• _PROBLEM DESCRIPTION_
If a record holds a picture, omit the picture, but copy everything else below exactly.

• _SUPPLIED DATA_
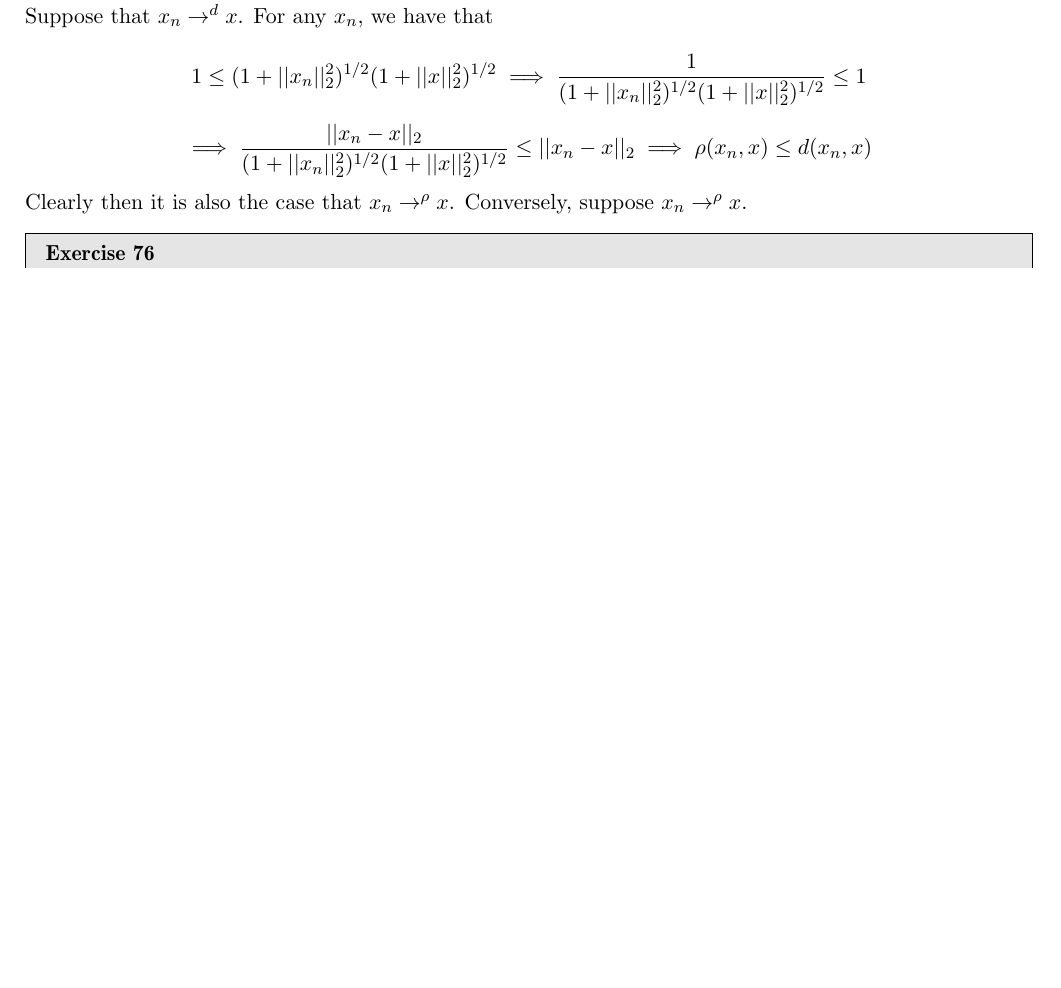
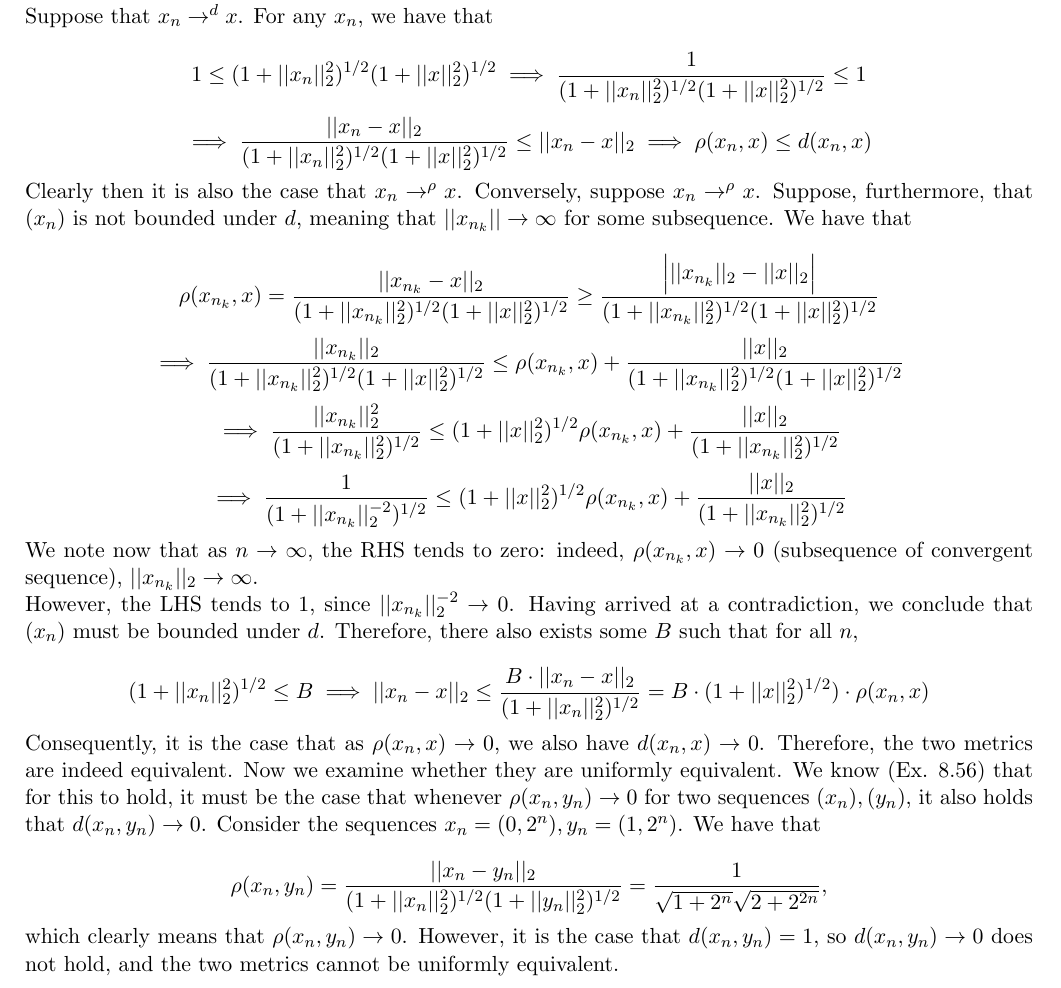
Before and after one commit to geomlyd/math_solutions, a LaTeX thesis (carothers_ra/main.tex, which reads carothers_ra/ch8.tex): part of page 117 of 121 before the commit and part of page 117 of 122 after it, cut so that both start at the same text, the shorter picture padded with empty space. Compiled offline with pdfLaTeX.

Commit message:
Carothers Ex. 8.74

```diff
--- a/carothers_ra/ch8.tex
+++ b/carothers_ra/ch8.tex
@@ -1001,6 +1001,41 @@
 
     Clearly then it is also the case that $x_n \rightarrow^{\rho} x$.
     Conversely, suppose $x_n \rightarrow^{\rho} x$.
+    Suppose, furthermore, that $(x_n)$ is not bounded under $d$, meaning that $\lvert \lvert x_{n_k} \rvert \rvert \rightarrow \infty$ for some subsequence.
+    We have that
+
+    \[
+    \rho(x_{n_k}, x) = \frac{\lvert \lvert x_{n_k} - x \rvert \rvert_2}{(1 + \lvert \lvert x_{n_k} \rvert \rvert_2^2)^{1/2}(1 + \lvert \lvert x \rvert \rvert_2^2)^{1/2}} \geq \frac{\Bigl\vert \lvert \lvert x_{n_k} \rvert \rvert_2 - \lvert \lvert x \rvert \rvert_2 \Bigr\vert}{(1 + \lvert \lvert x_{n_k} \rvert \rvert_2^2)^{1/2}(1 + \lvert \lvert x \rvert \rvert_2^2)^{1/2}}
+    \]
+    \[
+    \implies \frac{\lvert \lvert x_{n_k} \rvert \rvert_2}{(1 + \lvert \lvert x_{n_k} \rvert \rvert_2^2)^{1/2}(1 + \lvert \lvert x \rvert \rvert_2^2)^{1/2}} \leq \rho(x_{n_k}, x) + \frac{\lvert \lvert x \rvert \rvert_2}{(1 + \lvert \lvert x_{n_k} \rvert \rvert_2^2)^{1/2}(1 + \lvert \lvert x \rvert \rvert_2^2)^{1/2}}
+    \]
+    \[
+    \implies \frac{\lvert \lvert x_{n_k} \rvert \rvert_2^2}{(1 + \lvert \lvert x_{n_k} \rvert \rvert_2^2)^{1/2}} \leq (1 + \lvert \lvert x \rvert \rvert_2^2)^{1/2}\rho(x_{n_k}, x) + \frac{\lvert \lvert x \rvert \rvert_2}{(1 + \lvert \lvert x_{n_k} \rvert \rvert_2^2)^{1/2}}
+    \]
+    \[
+    \implies \frac{1}{(1 + \lvert \lvert x_{n_k} \rvert \rvert_2^{-2})^{1/2}} \leq (1 + \lvert \lvert x \rvert \rvert_2^2)^{1/2}\rho(x_{n_k}, x) + \frac{\lvert \lvert x \rvert \rvert_2}{(1 + \lvert \lvert x_{n_k} \rvert \rvert_2^2)^{1/2}}
+    \]
+
+    We note now that as $n \rightarrow \infty$, the RHS tends to zero: indeed, $\rho(x_{n_k}, x) \rightarrow 0$ (subsequence of convergent sequence), $\lvert \lvert x_{n_k} \rvert \rvert_2 \rightarrow \infty$.
+
+    However, the LHS tends to 1, since $\lvert \lvert x_{n_k} \rvert \rvert_2^{-2} \rightarrow 0$.
+    Having arrived at a contradiction, we conclude that $(x_n)$ must be bounded under $d$.
+    Therefore, there also exists some $B$ such that for all $n,$
+
+    \[ (1 + \lvert \lvert x_n \rvert \rvert_2^2)^{1/2} \leq B \implies \lvert \lvert x_n - x \rvert \rvert_2 \leq \frac{B\cdot \lvert \lvert x_n - x \rvert \rvert_2}{(1 + \lvert \lvert x_n \rvert \rvert_2^2)^{1/2}} = B \cdot (1 + \lvert \lvert x \rvert \rvert_2^2)^{1/2}) \cdot \rho(x_n, x)\]
+
+    Consequently, it is the case that as $\rho(x_n, x) \rightarrow 0$, we also have $d(x_n, x) \rightarrow 0$.
+    Therefore, the two metrics are indeed equivalent.
+    Now we examine whether they are uniformly equivalent.
+    We know (Ex. 8.56) that for this to hold, it must be the case that whenever $\rho(x_n, y_n) \rightarrow 0$ for two sequences $(x_n), (y_n)$, it also holds that $d(x_n, y_n) \rightarrow 0$.
+    Consider the sequences $x_n = (0, 2^n), y_n = (1, 2^n)$.
+    We have that
+
+    \[\rho(x_n, y_n) = \frac{\lvert \lvert x_n - y_n \rvert \rvert_2}{(1 + \lvert \lvert x_n \rvert \rvert_2^2)^{1/2}(1 + \lvert \lvert y_n \rvert \rvert_2^2)^{1/2}} = \frac{1}{\sqrt{1 + 2^n}\sqrt{2 + 2^{2n}}},\]
+
+    which clearly means that $\rho(x_n, y_n) \rightarrow 0$.
+    However, it is the case that $d(x_n, y_n) = 1$, so $d(x_n, y_n) \rightarrow 0$ does not hold, and the two metrics cannot be uniformly equivalent.
 
 \end{solution}
 
```
Also changed, not shown: carothers_ra/main.pdf.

• _PROBLEM SOLUTION_
Before and after one commit to geomlyd/math_solutions, a LaTeX thesis (carothers_ra/main.tex, which reads carothers_ra/ch8.tex): part of page 117 of 121 before the commit and part of page 117 of 122 after it, cut so that both start at the same text, the shorter picture padded with empty space. Compiled offline with pdfLaTeX.

Commit message:
Carothers Ex. 8.74

```diff
--- a/carothers_ra/ch8.tex
+++ b/carothers_ra/ch8.tex
@@ -1001,6 +1001,41 @@
 
     Clearly then it is also the case that $x_n \rightarrow^{\rho} x$.
     Conversely, suppose $x_n \rightarrow^{\rho} x$.
+    Suppose, furthermore, that $(x_n)$ is not bounded under $d$, meaning that $\lvert \lvert x_{n_k} \rvert \rvert \rightarrow \infty$ for some subsequence.
+    We have that
+
+    \[
+    \rho(x_{n_k}, x) = \frac{\lvert \lvert x_{n_k} - x \rvert \rvert_2}{(1 + \lvert \lvert x_{n_k} \rvert \rvert_2^2)^{1/2}(1 + \lvert \lvert x \rvert \rvert_2^2)^{1/2}} \geq \frac{\Bigl\vert \lvert \lvert x_{n_k} \rvert \rvert_2 - \lvert \lvert x \rvert \rvert_2 \Bigr\vert}{(1 + \lvert \lvert x_{n_k} \rvert \rvert_2^2)^{1/2}(1 + \lvert \lvert x \rvert \rvert_2^2)^{1/2}}
+    \]
+    \[
+    \implies \frac{\lvert \lvert x_{n_k} \rvert \rvert_2}{(1 + \lvert \lvert x_{n_k} \rvert \rvert_2^2)^{1/2}(1 + \lvert \lvert x \rvert \rvert_2^2)^{1/2}} \leq \rho(x_{n_k}, x) + \frac{\lvert \lvert x \rvert \rvert_2}{(1 + \lvert \lvert x_{n_k} \rvert \rvert_2^2)^{1/2}(1 + \lvert \lvert x \rvert \rvert_2^2)^{1/2}}
+    \]
+    \[
+    \implies \frac{\lvert \lvert x_{n_k} \rvert \rvert_2^2}{(1 + \lvert \lvert x_{n_k} \rvert \rvert_2^2)^{1/2}} \leq (1 + \lvert \lvert x \rvert \rvert_2^2)^{1/2}\rho(x_{n_k}, x) + \frac{\lvert \lvert x \rvert \rvert_2}{(1 + \lvert \lvert x_{n_k} \rvert \rvert_2^2)^{1/2}}
+    \]
+    \[
+    \implies \frac{1}{(1 + \lvert \lvert x_{n_k} \rvert \rvert_2^{-2})^{1/2}} \leq (1 + \lvert \lvert x \rvert \rvert_2^2)^{1/2}\rho(x_{n_k}, x) + \frac{\lvert \lvert x \rvert \rvert_2}{(1 + \lvert \lvert x_{n_k} \rvert \rvert_2^2)^{1/2}}
+    \]
+
+    We note now that as $n \rightarrow \infty$, the RHS tends to zero: indeed, $\rho(x_{n_k}, x) \rightarrow 0$ (subsequence of convergent sequence), $\lvert \lvert x_{n_k} \rvert \rvert_2 \rightarrow \infty$.
+
+    However, the LHS tends to 1, since $\lvert \lvert x_{n_k} \rvert \rvert_2^{-2} \rightarrow 0$.
+    Having arrived at a contradiction, we conclude that $(x_n)$ must be bounded under $d$.
+    Therefore, there also exists some $B$ such that for all $n,$
+
+    \[ (1 + \lvert \lvert x_n \rvert \rvert_2^2)^{1/2} \leq B \implies \lvert \lvert x_n - x \rvert \rvert_2 \leq \frac{B\cdot \lvert \lvert x_n - x \rvert \rvert_2}{(1 + \lvert \lvert x_n \rvert \rvert_2^2)^{1/2}} = B \cdot (1 + \lvert \lvert x \rvert \rvert_2^2)^{1/2}) \cdot \rho(x_n, x)\]
+
+    Consequently, it is the case that as $\rho(x_n, x) \rightarrow 0$, we also have $d(x_n, x) \rightarrow 0$.
+    Therefore, the two metrics are indeed equivalent.
+    Now we examine whether they are uniformly equivalent.
+    We know (Ex. 8.56) that for this to hold, it must be the case that whenever $\rho(x_n, y_n) \rightarrow 0$ for two sequences $(x_n), (y_n)$, it also holds that $d(x_n, y_n) \rightarrow 0$.
+    Consider the sequences $x_n = (0, 2^n), y_n = (1, 2^n)$.
+    We have that
+
+    \[\rho(x_n, y_n) = \frac{\lvert \lvert x_n - y_n \rvert \rvert_2}{(1 + \lvert \lvert x_n \rvert \rvert_2^2)^{1/2}(1 + \lvert \lvert y_n \rvert \rvert_2^2)^{1/2}} = \frac{1}{\sqrt{1 + 2^n}\sqrt{2 + 2^{2n}}},\]
+
+    which clearly means that $\rho(x_n, y_n) \rightarrow 0$.
+    However, it is the case that $d(x_n, y_n) = 1$, so $d(x_n, y_n) \rightarrow 0$ does not hold, and the two metrics cannot be uniformly equivalent.
 
 \end{solution}
 
```
Also changed, not shown: carothers_ra/main.pdf.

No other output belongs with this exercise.